### The task
Retyping the records exactly is the whole task.

### Extracted data entries
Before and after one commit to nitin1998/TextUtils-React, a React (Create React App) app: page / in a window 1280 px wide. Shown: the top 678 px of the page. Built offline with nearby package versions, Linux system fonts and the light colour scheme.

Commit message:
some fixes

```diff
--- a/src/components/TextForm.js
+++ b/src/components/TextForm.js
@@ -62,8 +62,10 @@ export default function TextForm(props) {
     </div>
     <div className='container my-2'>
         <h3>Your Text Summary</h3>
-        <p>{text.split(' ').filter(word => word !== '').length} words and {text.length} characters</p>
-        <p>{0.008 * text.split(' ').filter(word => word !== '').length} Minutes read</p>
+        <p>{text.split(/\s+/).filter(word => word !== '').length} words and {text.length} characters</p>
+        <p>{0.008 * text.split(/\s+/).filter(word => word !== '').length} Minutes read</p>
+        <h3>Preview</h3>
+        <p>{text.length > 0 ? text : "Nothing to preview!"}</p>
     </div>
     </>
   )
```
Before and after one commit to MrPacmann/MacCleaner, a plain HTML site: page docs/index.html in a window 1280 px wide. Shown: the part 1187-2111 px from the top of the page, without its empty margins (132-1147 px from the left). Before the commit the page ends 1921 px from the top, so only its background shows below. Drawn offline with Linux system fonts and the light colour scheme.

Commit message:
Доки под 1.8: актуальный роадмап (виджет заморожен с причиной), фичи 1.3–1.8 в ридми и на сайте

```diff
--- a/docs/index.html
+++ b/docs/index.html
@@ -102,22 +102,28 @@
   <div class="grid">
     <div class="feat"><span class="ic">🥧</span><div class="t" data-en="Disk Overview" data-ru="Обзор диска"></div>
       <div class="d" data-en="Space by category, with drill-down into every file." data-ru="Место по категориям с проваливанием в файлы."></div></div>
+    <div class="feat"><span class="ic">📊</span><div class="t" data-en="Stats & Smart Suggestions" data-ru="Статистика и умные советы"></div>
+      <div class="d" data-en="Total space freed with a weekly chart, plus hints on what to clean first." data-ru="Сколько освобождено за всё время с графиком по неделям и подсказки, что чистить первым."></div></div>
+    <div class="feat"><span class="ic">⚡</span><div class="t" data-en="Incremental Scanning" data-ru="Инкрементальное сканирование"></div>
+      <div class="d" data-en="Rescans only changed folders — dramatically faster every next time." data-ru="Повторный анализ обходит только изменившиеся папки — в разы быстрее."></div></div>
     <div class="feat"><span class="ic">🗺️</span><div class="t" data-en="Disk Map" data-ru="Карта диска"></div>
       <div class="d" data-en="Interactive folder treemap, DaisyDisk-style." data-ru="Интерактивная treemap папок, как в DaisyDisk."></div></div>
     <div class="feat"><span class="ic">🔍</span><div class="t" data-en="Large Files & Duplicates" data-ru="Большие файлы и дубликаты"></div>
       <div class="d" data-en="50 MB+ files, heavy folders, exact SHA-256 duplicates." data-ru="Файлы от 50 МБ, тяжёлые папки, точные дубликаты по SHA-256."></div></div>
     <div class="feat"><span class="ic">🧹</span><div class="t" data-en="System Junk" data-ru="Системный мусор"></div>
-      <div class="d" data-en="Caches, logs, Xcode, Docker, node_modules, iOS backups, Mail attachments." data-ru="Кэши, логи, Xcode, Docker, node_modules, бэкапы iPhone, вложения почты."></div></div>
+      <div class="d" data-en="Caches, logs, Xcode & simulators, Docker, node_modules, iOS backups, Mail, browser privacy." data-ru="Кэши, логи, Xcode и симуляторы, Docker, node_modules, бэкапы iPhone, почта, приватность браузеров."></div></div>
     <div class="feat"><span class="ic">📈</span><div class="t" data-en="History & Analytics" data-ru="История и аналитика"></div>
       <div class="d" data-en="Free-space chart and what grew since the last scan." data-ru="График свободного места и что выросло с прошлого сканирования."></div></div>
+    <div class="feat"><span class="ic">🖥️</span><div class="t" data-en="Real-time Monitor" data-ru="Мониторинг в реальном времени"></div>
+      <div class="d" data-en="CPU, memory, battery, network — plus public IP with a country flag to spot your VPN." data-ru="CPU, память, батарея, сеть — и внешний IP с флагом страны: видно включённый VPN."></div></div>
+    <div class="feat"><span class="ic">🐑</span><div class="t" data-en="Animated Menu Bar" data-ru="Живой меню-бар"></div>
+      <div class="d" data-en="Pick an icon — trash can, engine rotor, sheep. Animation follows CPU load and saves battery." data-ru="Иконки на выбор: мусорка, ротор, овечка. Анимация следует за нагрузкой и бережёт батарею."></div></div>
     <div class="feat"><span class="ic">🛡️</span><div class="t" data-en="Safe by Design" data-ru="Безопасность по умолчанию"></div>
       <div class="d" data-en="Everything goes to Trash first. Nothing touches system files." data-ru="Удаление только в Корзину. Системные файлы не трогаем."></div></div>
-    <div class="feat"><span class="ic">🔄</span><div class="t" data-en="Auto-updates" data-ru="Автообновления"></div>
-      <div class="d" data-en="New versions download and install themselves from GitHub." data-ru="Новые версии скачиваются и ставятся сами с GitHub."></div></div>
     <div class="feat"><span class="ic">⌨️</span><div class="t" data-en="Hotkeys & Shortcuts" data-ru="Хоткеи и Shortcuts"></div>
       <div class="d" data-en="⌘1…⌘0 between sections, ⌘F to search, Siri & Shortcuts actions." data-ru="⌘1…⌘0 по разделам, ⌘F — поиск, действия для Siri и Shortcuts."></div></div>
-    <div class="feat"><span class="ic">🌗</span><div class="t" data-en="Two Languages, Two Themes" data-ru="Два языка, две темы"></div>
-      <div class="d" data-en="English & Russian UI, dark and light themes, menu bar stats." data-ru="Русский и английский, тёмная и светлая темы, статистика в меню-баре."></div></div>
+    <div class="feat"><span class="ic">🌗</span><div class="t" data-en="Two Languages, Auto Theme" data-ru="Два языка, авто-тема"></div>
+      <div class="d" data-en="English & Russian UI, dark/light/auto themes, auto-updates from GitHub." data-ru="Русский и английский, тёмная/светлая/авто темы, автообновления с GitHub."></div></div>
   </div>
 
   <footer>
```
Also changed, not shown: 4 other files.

### Result below
Before and after one commit to nitin1998/TextUtils-React, a React (Create React App) app: page / in a window 1280 px wide. Shown: the top 678 px of the page. Built offline with nearby package versions, Linux system fonts and the light colour scheme.

Commit message:
some fixes

```diff
--- a/src/components/TextForm.js
+++ b/src/components/TextForm.js
@@ -62,8 +62,10 @@ export default function TextForm(props) {
     </div>
     <div className='container my-2'>
         <h3>Your Text Summary</h3>
-        <p>{text.split(' ').filter(word => word !== '').length} words and {text.length} characters</p>
-        <p>{0.008 * text.split(' ').filter(word => word !== '').length} Minutes read</p>
+        <p>{text.split(/\s+/).filter(word => word !== '').length} words and {text.length} characters</p>
+        <p>{0.008 * text.split(/\s+/).filter(word => word !== '').length} Minutes read</p>
+        <h3>Preview</h3>
+        <p>{text.length > 0 ? text : "Nothing to preview!"}</p>
     </div>
     </>
   )
```
Before and after one commit to MrPacmann/MacCleaner, a plain HTML site: page docs/index.html in a window 1280 px wide. Shown: the part 1187-2111 px from the top of the page, without its empty margins (132-1147 px from the left). Before the commit the page ends 1921 px from the top, so only its background shows below. Drawn offline with Linux system fonts and the light colour scheme.

Commit message:
Доки под 1.8: актуальный роадмап (виджет заморожен с причиной), фичи 1.3–1.8 в ридми и на сайте

```diff
--- a/docs/index.html
+++ b/docs/index.html
@@ -102,22 +102,28 @@
   <div class="grid">
     <div class="feat"><span class="ic">🥧</span><div class="t" data-en="Disk Overview" data-ru="Обзор диска"></div>
       <div class="d" data-en="Space by category, with drill-down into every file." data-ru="Место по категориям с проваливанием в файлы."></div></div>
+    <div class="feat"><span class="ic">📊</span><div class="t" data-en="Stats & Smart Suggestions" data-ru="Статистика и умные советы"></div>
+      <div class="d" data-en="Total space freed with a weekly chart, plus hints on what to clean first." data-ru="Сколько освобождено за всё время с графиком по неделям и подсказки, что чистить первым."></div></div>
+    <div class="feat"><span class="ic">⚡</span><div class="t" data-en="Incremental Scanning" data-ru="Инкрементальное сканирование"></div>
+      <div class="d" data-en="Rescans only changed folders — dramatically faster every next time." data-ru="Повторный анализ обходит только изменившиеся папки — в разы быстрее."></div></div>
     <div class="feat"><span class="ic">🗺️</span><div class="t" data-en="Disk Map" data-ru="Карта диска"></div>
       <div class="d" data-en="Interactive folder treemap, DaisyDisk-style." data-ru="Интерактивная treemap папок, как в DaisyDisk."></div></div>
     <div class="feat"><span class="ic">🔍</span><div class="t" data-en="Large Files & Duplicates" data-ru="Большие файлы и дубликаты"></div>
       <div class="d" data-en="50 MB+ files, heavy folders, exact SHA-256 duplicates." data-ru="Файлы от 50 МБ, тяжёлые папки, точные дубликаты по SHA-256."></div></div>
     <div class="feat"><span class="ic">🧹</span><div class="t" data-en="System Junk" data-ru="Системный мусор"></div>
-      <div class="d" data-en="Caches, logs, Xcode, Docker, node_modules, iOS backups, Mail attachments." data-ru="Кэши, логи, Xcode, Docker, node_modules, бэкапы iPhone, вложения почты."></div></div>
+      <div class="d" data-en="Caches, logs, Xcode & simulators, Docker, node_modules, iOS backups, Mail, browser privacy." data-ru="Кэши, логи, Xcode и симуляторы, Docker, node_modules, бэкапы iPhone, почта, приватность браузеров."></div></div>
     <div class="feat"><span class="ic">📈</span><div class="t" data-en="History & Analytics" data-ru="История и аналитика"></div>
       <div class="d" data-en="Free-space chart and what grew since the last scan." data-ru="График свободного места и что выросло с прошлого сканирования."></div></div>
+    <div class="feat"><span class="ic">🖥️</span><div class="t" data-en="Real-time Monitor" data-ru="Мониторинг в реальном времени"></div>
+      <div class="d" data-en="CPU, memory, battery, network — plus public IP with a country flag to spot your VPN." data-ru="CPU, память, батарея, сеть — и внешний IP с флагом страны: видно включённый VPN."></div></div>
+    <div class="feat"><span class="ic">🐑</span><div class="t" data-en="Animated Menu Bar" data-ru="Живой меню-бар"></div>
+      <div class="d" data-en="Pick an icon — trash can, engine rotor, sheep. Animation follows CPU load and saves battery." data-ru="Иконки на выбор: мусорка, ротор, овечка. Анимация следует за нагрузкой и бережёт батарею."></div></div>
     <div class="feat"><span class="ic">🛡️</span><div class="t" data-en="Safe by Design" data-ru="Безопасность по умолчанию"></div>
       <div class="d" data-en="Everything goes to Trash first. Nothing touches system files." data-ru="Удаление только в Корзину. Системные файлы не трогаем."></div></div>
-    <div class="feat"><span class="ic">🔄</span><div class="t" data-en="Auto-updates" data-ru="Автообновления"></div>
-      <div class="d" data-en="New versions download and install themselves from GitHub." data-ru="Новые версии скачиваются и ставятся сами с GitHub."></div></div>
     <div class="feat"><span class="ic">⌨️</span><div class="t" data-en="Hotkeys & Shortcuts" data-ru="Хоткеи и Shortcuts"></div>
       <div class="d" data-en="⌘1…⌘0 between sections, ⌘F to search, Siri & Shortcuts actions." data-ru="⌘1…⌘0 по разделам, ⌘F — поиск, действия для Siri и Shortcuts."></div></div>
-    <div class="feat"><span class="ic">🌗</span><div class="t" data-en="Two Languages, Two Themes" data-ru="Два языка, две темы"></div>
-      <div class="d" data-en="English & Russian UI, dark and light themes, menu bar stats." data-ru="Русский и английский, тёмная и светлая темы, статистика в меню-баре."></div></div>
+    <div class="feat"><span class="ic">🌗</span><div class="t" data-en="Two Languages, Auto Theme" data-ru="Два языка, авто-тема"></div>
+      <div class="d" data-en="English & Russian UI, dark/light/auto themes, auto-updates from GitHub." data-ru="Русский и английский, тёмная/светлая/авто темы, автообновления с GitHub."></div></div>
   </div>
 
   <footer>
```
Also changed, not shown: 4 other files.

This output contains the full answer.